What you should do:
Restate the full listing word for word; images stay out of it.

Records provided:
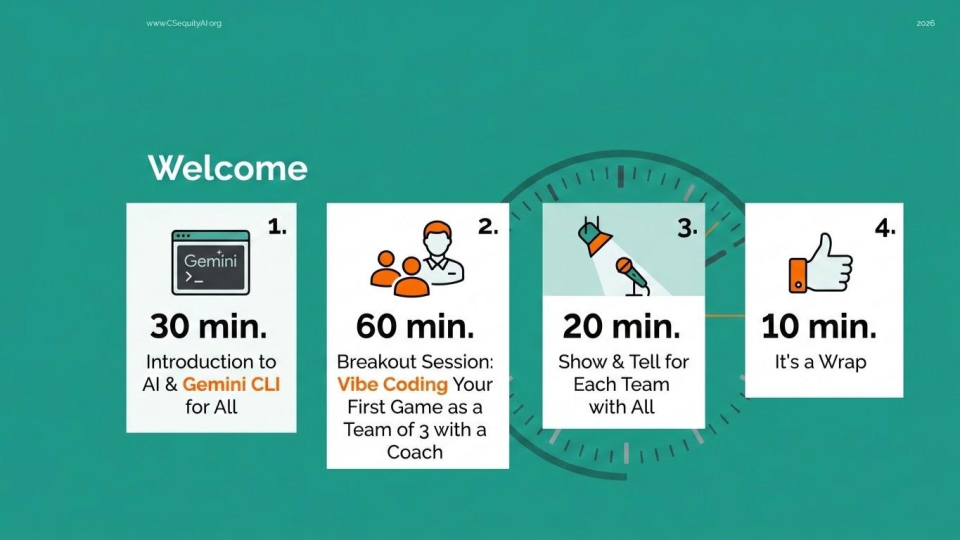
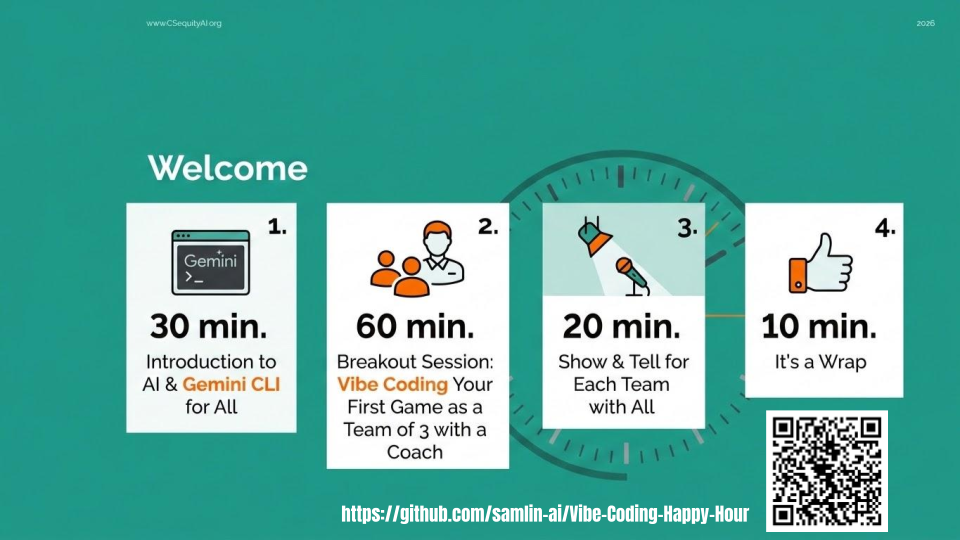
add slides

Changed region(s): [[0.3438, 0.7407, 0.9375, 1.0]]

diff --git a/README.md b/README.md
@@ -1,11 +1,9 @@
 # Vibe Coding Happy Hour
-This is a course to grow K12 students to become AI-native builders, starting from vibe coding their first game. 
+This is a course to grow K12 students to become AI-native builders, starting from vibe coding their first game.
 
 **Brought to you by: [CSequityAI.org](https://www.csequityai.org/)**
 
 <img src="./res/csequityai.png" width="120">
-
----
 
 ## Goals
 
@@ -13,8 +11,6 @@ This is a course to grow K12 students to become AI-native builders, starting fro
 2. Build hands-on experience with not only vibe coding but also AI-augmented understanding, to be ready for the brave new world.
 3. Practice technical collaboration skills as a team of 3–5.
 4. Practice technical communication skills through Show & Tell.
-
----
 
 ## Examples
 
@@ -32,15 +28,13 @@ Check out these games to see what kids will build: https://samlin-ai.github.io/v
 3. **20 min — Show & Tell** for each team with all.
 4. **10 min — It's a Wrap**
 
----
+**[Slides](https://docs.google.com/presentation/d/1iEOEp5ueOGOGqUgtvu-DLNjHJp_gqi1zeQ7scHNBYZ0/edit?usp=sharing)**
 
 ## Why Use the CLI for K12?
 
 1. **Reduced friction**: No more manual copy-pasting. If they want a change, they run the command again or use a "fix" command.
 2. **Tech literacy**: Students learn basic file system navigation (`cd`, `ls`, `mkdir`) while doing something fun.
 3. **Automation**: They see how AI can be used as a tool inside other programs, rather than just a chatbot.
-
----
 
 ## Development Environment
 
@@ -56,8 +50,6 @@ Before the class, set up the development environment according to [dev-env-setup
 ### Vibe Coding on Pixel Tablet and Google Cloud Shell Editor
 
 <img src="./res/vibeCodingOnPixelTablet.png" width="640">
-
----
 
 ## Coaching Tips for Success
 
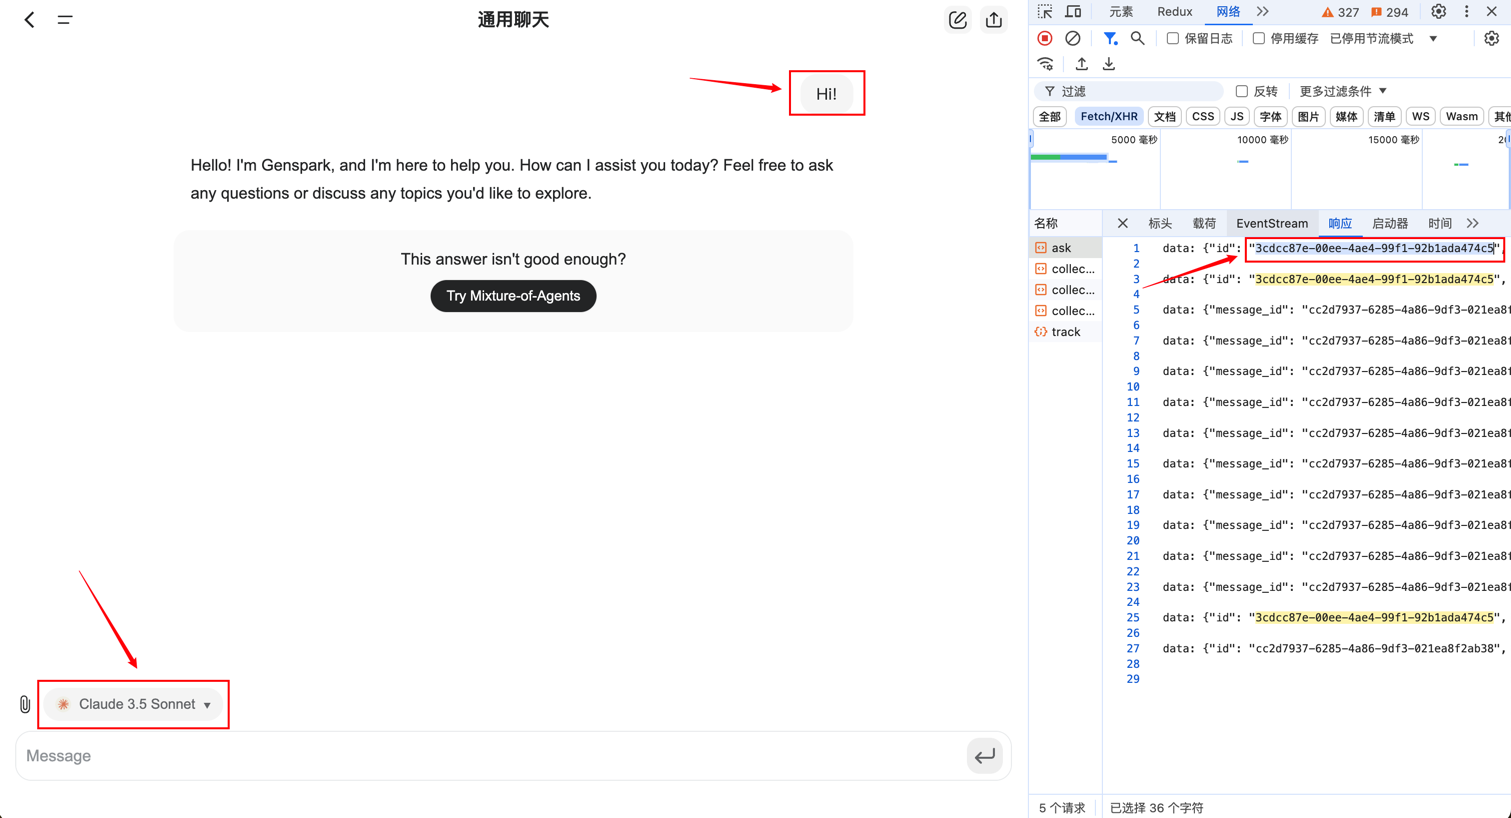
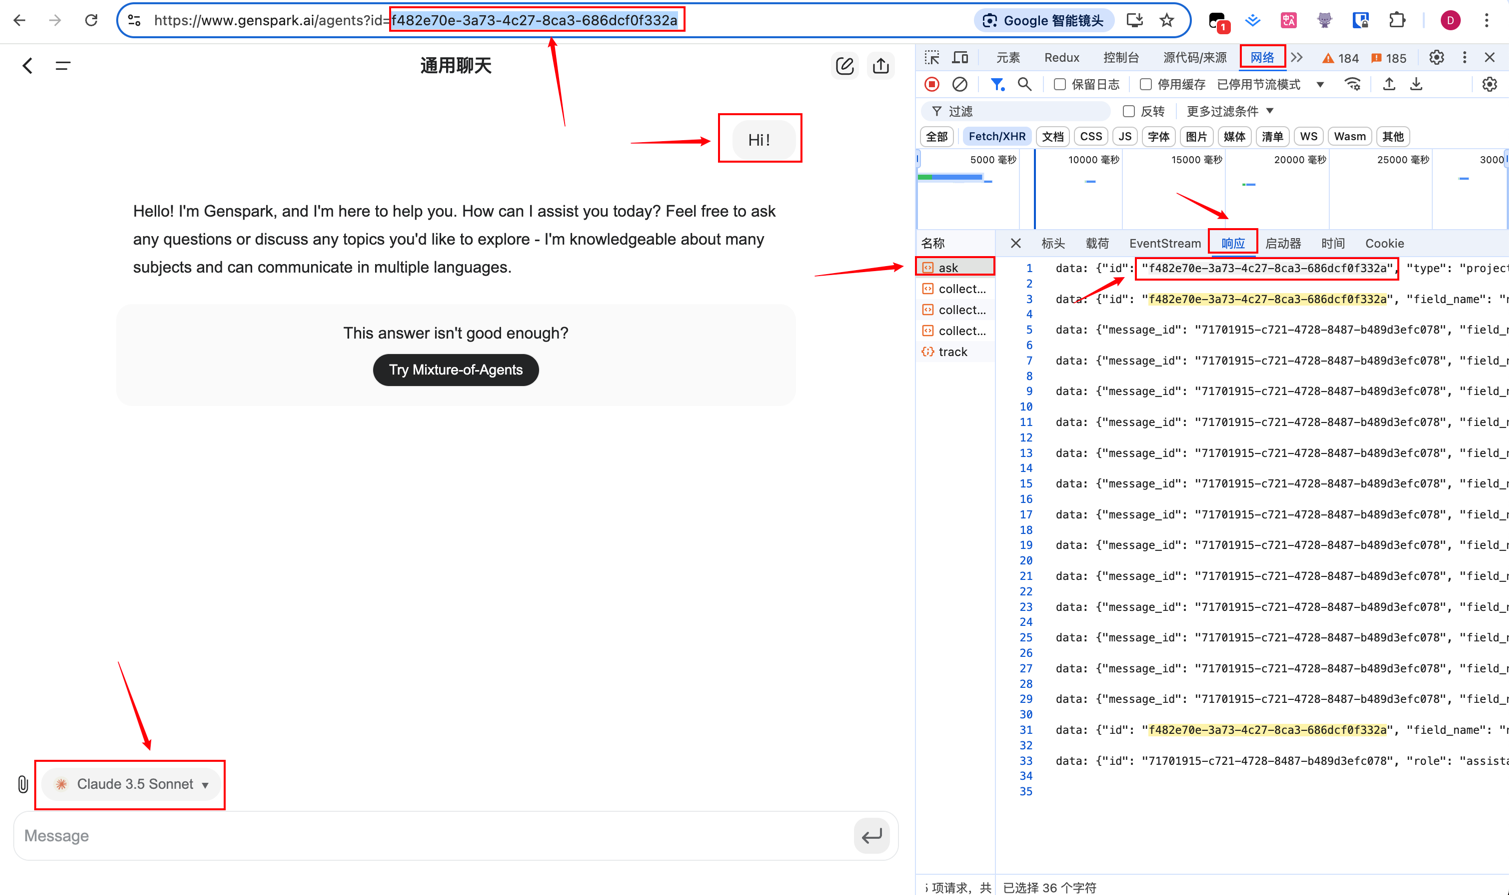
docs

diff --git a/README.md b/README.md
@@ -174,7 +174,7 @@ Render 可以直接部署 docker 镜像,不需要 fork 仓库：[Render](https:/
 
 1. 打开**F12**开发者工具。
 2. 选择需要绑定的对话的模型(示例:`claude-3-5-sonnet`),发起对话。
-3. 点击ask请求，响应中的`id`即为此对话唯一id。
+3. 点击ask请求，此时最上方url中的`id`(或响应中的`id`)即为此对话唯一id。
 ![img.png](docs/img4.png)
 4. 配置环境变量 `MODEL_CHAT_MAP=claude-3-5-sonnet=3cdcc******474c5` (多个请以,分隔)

Reply to the exercise:
add slides

Changed region(s): [[0.3438, 0.7407, 0.9375, 1.0]]

diff --git a/README.md b/README.md
@@ -1,11 +1,9 @@
 # Vibe Coding Happy Hour
-This is a course to grow K12 students to become AI-native builders, starting from vibe coding their first game. 
+This is a course to grow K12 students to become AI-native builders, starting from vibe coding their first game.
 
 **Brought to you by: [CSequityAI.org](https://www.csequityai.org/)**
 
 <img src="./res/csequityai.png" width="120">
-
----
 
 ## Goals
 
@@ -13,8 +11,6 @@ This is a course to grow K12 students to become AI-native builders, starting fro
 2. Build hands-on experience with not only vibe coding but also AI-augmented understanding, to be ready for the brave new world.
 3. Practice technical collaboration skills as a team of 3–5.
 4. Practice technical communication skills through Show & Tell.
-
----
 
 ## Examples
 
@@ -32,15 +28,13 @@ Check out these games to see what kids will build: https://samlin-ai.github.io/v
 3. **20 min — Show & Tell** for each team with all.
 4. **10 min — It's a Wrap**
 
----
+**[Slides](https://docs.google.com/presentation/d/1iEOEp5ueOGOGqUgtvu-DLNjHJp_gqi1zeQ7scHNBYZ0/edit?usp=sharing)**
 
 ## Why Use the CLI for K12?
 
 1. **Reduced friction**: No more manual copy-pasting. If they want a change, they run the command again or use a "fix" command.
 2. **Tech literacy**: Students learn basic file system navigation (`cd`, `ls`, `mkdir`) while doing something fun.
 3. **Automation**: They see how AI can be used as a tool inside other programs, rather than just a chatbot.
-
----
 
 ## Development Environment
 
@@ -56,8 +50,6 @@ Before the class, set up the development environment according to [dev-env-setup
 ### Vibe Coding on Pixel Tablet and Google Cloud Shell Editor
 
 <img src="./res/vibeCodingOnPixelTablet.png" width="640">
-
----
 
 ## Coaching Tips for Success
 
docs

diff --git a/README.md b/README.md
@@ -174,7 +174,7 @@ Render 可以直接部署 docker 镜像,不需要 fork 仓库：[Render](https:/
 
 1. 打开**F12**开发者工具。
 2. 选择需要绑定的对话的模型(示例:`claude-3-5-sonnet`),发起对话。
-3. 点击ask请求，响应中的`id`即为此对话唯一id。
+3. 点击ask请求，此时最上方url中的`id`(或响应中的`id`)即为此对话唯一id。
 ![img.png](docs/img4.png)
 4. 配置环境变量 `MODEL_CHAT_MAP=claude-3-5-sonnet=3cdcc******474c5` (多个请以,分隔)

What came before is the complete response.